Being brand new to the Texas environment, culture, and heat I’ve been at awe with the beauty of the natural world. It’s far different from my quiet mountains in Vermont or the the calm Long Island Sound. The Texas landscape is vast, diverse, and quiet.
You can often find me hiking, or climbing trees, but one outdoor activity I had never considered trying until now was birding. I actually thought I was quite terrified of birds, up close and from afar, I never gave them a second look and as many times as I have wandered through the woods, I never really took the time to listen to the birds, to seek out their figures in the branches of my favorite trees that I undoubtedly had swung from. That is, until, today, when I experienced my first birding venture.
I had travelled down to the coast of Texas for a meeting and on my way back, a co-worker of mine decided to show me what it meant to “bird”. I had heard the term before but I didn’t quite understand what it entailed. It sounded to me, that “birding” could be a competitive activity, but how could you win, wasn’t it just about looking?
These thoughts that I had been having succeeded in proving how much I still had to learn about the wilderness. I could tell you about trees, and dirt, and rocks. I could tell you about the basic forest animal and what to do it you ran into a bear on the trail. What I couldn’t tell you was anything significant about the native birds in the region that I grew up in. I couldn’t tell you where the birds migrated to and from. My lack of bird knowledge was actually quite embarrassing.
Never the less, I took this as a challenge, to embrace the birding experience and figure out just what made it so unique.
What I discovered may not be what you would expect. My first time birding, I didn’t just learn about native Texas birds.
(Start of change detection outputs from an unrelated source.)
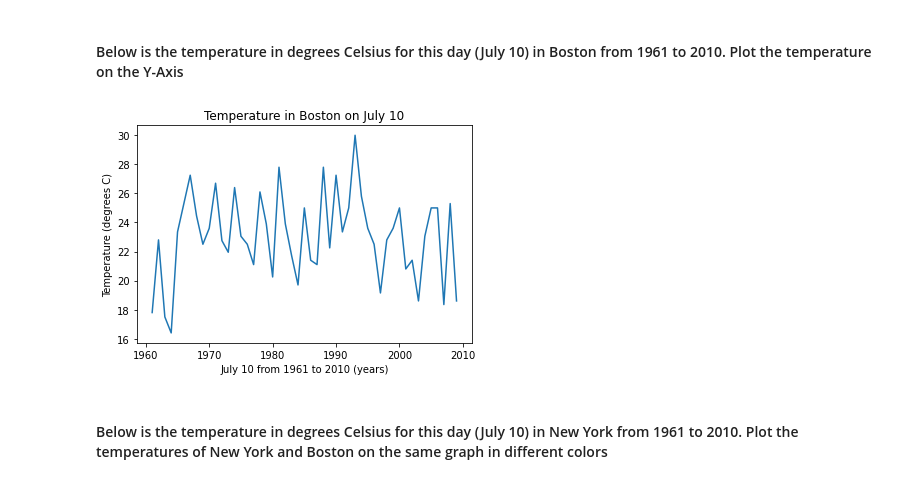
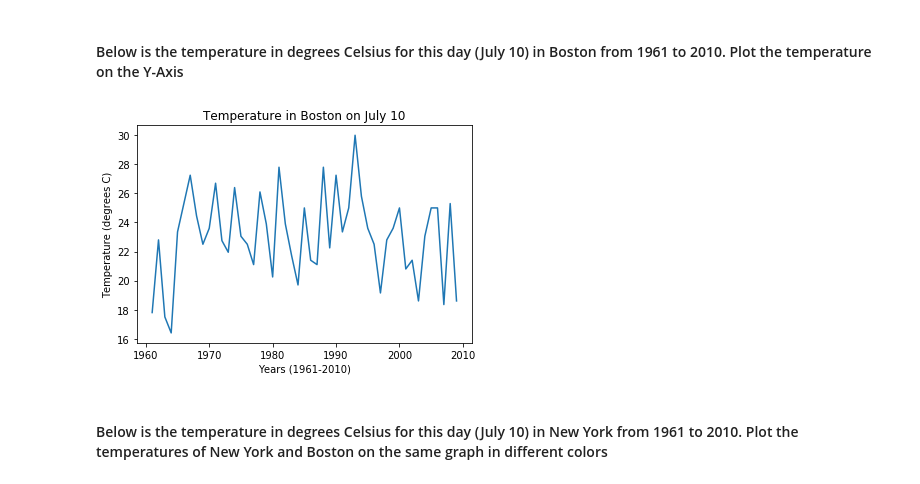
Before and after one commit to kimele2003/Week1_Public, a Jupyter notebook: Notebooks/02_Pandas_and_Matplotlib/Matplotlib_Exercise.ipynb, the cells around one changed output. Cells and saved outputs as stored; diff of their text form; code cells hidden in the pictures.

```diff
--- a/Notebooks/02_Pandas_and_Matplotlib/Matplotlib_Exercise.ipynb
+++ b/Notebooks/02_Pandas_and_Matplotlib/Matplotlib_Exercise.ipynb
@@ -15,14 +15,14 @@ temp_boston = [17.8, 22.8, 17.5, 16.4, 23.35, 25.3, 27.25, 24.45, 22.5, 23.6, 26
 # %%
 ## YOUR CODE HERE
 x = np.arange(1961,2010)
 y = temp_boston
 plt.plot(x, y)
-plt.xlabel('July 10 from 1961 to 2010 (years)')
+plt.xlabel('Years (1961-2010)')
 plt.ylabel('Temperature (degrees C)')
 plt.title('Temperature in Boston on July 10')
 plt.show()
 # %% [output]
-[figure, old version]
+[figure, new version]
 # %% [markdown]
 #### Below is the temperature in degrees Celsius for this day (July 10) in New York from 1961 to 2010. Plot the temperatures of New York and Boston on the same graph in different colors
 # %%
```
Also changed, not shown: parts of 6 cells of this notebook, 3 other files.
I learned about the art of birding, the behavior behind it, and why so many people were drawn to it.
Birding, I figured out, meant slowing things down. As I walked along the designated trail I followed suit, walking heel to toe, each step deliberate in making as little sound as possible. The binoculars I was borrowing, hung around my neck and clunked against my chest, so I cradled them in my arms. I watched my co-worker as she listened for the bird calls, stopping when she spotted a bird, deep in the branches, that even with my binoculars I had trouble finding. We would stop, lift our heads, and stare for only a few minutes, my co-worker snapping photos, while my eyes darted back and forth, scanning the branches for any kind of movement. Many of the times we stopped, I’d hear the camera click its’ shutter faster than I could lift the binoculars to my face and adjust the lenses.
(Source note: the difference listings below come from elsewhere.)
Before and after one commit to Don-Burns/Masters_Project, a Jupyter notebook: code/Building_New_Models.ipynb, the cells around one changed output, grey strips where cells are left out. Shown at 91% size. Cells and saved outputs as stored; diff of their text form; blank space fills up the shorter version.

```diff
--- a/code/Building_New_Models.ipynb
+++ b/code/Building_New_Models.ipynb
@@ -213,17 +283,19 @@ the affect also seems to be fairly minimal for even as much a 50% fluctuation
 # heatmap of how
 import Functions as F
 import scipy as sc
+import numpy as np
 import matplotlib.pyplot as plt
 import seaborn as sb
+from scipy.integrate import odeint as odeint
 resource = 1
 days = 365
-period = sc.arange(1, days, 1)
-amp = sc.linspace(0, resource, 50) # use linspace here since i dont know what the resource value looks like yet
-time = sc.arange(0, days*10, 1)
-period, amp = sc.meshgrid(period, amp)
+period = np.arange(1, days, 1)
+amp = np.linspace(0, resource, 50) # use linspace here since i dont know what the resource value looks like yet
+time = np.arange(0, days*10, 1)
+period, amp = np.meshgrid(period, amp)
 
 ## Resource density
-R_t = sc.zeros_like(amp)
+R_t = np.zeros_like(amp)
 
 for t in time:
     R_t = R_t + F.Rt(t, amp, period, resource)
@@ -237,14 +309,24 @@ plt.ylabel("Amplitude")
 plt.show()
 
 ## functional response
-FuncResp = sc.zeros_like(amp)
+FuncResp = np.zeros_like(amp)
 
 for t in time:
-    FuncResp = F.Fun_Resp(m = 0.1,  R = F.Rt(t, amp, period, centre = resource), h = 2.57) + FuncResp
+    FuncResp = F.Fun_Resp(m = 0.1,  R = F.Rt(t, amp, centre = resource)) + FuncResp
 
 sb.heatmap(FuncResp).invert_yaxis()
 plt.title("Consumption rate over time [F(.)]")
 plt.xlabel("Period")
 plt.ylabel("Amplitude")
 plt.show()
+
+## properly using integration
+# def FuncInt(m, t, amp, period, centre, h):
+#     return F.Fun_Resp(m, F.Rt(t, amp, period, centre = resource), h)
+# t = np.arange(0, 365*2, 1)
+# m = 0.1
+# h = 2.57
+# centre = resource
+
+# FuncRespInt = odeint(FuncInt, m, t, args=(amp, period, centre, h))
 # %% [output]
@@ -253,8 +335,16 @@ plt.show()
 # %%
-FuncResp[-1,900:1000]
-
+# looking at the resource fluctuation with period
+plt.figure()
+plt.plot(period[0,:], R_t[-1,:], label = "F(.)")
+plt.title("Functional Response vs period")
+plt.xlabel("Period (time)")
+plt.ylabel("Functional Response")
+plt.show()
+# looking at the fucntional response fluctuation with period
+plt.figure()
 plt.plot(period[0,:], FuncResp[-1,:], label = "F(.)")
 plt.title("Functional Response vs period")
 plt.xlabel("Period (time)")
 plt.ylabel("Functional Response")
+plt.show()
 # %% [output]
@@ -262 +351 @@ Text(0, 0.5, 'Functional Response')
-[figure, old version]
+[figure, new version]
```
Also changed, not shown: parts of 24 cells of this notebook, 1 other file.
While I was birding, it was as if I was going by a different clock entirely. My movements felt fast, the snap of the camera, the flitting of a birds wings, the jostling of branches, all happening within seconds. But in reality, time slowed down. I was in slow motion, walking and quietly talking, waiting for the next bird to make its appearance.
And that’s why I became so fascinated with birding. Birding in Texas as it is anywhere I’m sure, is a time to slow down your pace, to look closely at your natural surroundings and simply enjoy what you find. We weren’t hunting the birds, or trying to catch them, we were simply there to watch and to learn. Following a bird’s movements, listening to its call, can teach you patience and persistence, reverence and responsibility. Birds are our indicator species. They are aware of the suffering of our natural systems. When they begin to struggle so shall we. Therefore, after I realized how important birds are to our ecosystem, I also realized my responsibility to protect them, as I would protect myself.
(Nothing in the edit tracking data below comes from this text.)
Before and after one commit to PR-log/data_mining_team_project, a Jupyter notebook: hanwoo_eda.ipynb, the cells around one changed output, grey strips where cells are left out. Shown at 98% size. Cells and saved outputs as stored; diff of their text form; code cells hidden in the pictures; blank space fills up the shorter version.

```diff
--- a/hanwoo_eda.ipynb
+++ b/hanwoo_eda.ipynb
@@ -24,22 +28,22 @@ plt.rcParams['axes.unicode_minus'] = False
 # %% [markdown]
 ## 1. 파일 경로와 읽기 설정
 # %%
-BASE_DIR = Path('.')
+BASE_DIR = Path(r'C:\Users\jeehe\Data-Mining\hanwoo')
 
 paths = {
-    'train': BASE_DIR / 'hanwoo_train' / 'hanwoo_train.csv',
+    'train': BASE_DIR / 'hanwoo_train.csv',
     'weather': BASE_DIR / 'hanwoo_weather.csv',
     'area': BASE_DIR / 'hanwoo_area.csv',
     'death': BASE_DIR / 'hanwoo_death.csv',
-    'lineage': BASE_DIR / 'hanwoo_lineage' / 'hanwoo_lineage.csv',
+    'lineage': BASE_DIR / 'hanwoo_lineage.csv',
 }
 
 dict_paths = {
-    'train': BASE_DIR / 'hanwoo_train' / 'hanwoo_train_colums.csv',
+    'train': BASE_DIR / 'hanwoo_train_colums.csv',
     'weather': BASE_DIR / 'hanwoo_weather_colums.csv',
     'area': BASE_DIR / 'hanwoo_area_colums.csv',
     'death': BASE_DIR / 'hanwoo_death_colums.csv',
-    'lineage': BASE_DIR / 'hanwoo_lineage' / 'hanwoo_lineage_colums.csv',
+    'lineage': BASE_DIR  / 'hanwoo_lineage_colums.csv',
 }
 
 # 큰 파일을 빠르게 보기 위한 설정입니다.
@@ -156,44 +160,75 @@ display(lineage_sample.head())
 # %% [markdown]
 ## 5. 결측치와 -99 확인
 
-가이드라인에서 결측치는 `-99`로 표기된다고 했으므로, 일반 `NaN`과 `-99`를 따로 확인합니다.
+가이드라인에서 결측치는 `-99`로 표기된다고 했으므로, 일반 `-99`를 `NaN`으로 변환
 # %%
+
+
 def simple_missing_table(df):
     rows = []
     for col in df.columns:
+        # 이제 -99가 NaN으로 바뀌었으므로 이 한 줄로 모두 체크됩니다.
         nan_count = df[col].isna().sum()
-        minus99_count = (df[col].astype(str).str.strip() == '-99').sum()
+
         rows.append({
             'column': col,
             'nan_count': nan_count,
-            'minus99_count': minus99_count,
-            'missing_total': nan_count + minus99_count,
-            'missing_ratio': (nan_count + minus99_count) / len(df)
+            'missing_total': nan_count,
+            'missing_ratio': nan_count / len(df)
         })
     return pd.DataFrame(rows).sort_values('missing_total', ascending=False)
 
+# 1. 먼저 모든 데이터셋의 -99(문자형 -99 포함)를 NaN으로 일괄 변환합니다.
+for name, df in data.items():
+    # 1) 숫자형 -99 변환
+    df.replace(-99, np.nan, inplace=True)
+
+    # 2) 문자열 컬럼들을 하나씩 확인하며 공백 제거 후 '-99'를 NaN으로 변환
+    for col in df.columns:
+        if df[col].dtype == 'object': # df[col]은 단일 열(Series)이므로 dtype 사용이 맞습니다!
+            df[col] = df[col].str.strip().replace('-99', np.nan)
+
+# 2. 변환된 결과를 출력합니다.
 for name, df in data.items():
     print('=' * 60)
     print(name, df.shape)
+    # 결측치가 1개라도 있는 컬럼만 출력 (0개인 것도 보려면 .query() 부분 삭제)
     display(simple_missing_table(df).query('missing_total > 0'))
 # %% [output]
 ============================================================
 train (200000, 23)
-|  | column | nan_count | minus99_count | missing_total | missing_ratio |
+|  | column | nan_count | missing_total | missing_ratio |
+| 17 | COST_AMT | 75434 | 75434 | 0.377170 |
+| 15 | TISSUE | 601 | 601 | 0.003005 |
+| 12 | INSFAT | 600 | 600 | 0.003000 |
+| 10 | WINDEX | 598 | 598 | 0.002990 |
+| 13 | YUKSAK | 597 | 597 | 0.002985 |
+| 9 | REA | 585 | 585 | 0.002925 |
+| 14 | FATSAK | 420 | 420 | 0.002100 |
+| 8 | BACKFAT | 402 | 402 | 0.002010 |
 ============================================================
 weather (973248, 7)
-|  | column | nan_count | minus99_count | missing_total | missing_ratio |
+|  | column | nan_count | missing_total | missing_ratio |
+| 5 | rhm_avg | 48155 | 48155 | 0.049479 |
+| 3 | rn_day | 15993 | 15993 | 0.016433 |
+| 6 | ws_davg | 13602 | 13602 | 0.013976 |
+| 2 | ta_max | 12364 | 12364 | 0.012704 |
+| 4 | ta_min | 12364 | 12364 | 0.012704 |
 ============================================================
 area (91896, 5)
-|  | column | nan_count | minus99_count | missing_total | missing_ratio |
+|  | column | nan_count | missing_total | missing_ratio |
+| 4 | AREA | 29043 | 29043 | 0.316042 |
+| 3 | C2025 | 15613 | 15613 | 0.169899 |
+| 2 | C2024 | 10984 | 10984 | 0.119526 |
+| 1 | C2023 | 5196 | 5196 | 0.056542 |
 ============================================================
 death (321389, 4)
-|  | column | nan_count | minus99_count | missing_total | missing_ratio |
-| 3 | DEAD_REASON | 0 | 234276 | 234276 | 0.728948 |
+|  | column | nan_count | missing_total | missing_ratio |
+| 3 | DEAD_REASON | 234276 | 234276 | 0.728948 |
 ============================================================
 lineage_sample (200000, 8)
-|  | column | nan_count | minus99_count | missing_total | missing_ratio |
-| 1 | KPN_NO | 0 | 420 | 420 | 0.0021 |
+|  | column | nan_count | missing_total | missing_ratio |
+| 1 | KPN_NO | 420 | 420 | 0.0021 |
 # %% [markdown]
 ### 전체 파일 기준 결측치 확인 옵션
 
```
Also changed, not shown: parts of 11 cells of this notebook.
Paying attention to and caring for our birds I think will prove to be beneficial to us all and so I now challenge myself to pay a little but more attention to the sounds of the world around me each time I step outside and I hope that it never goes quiet.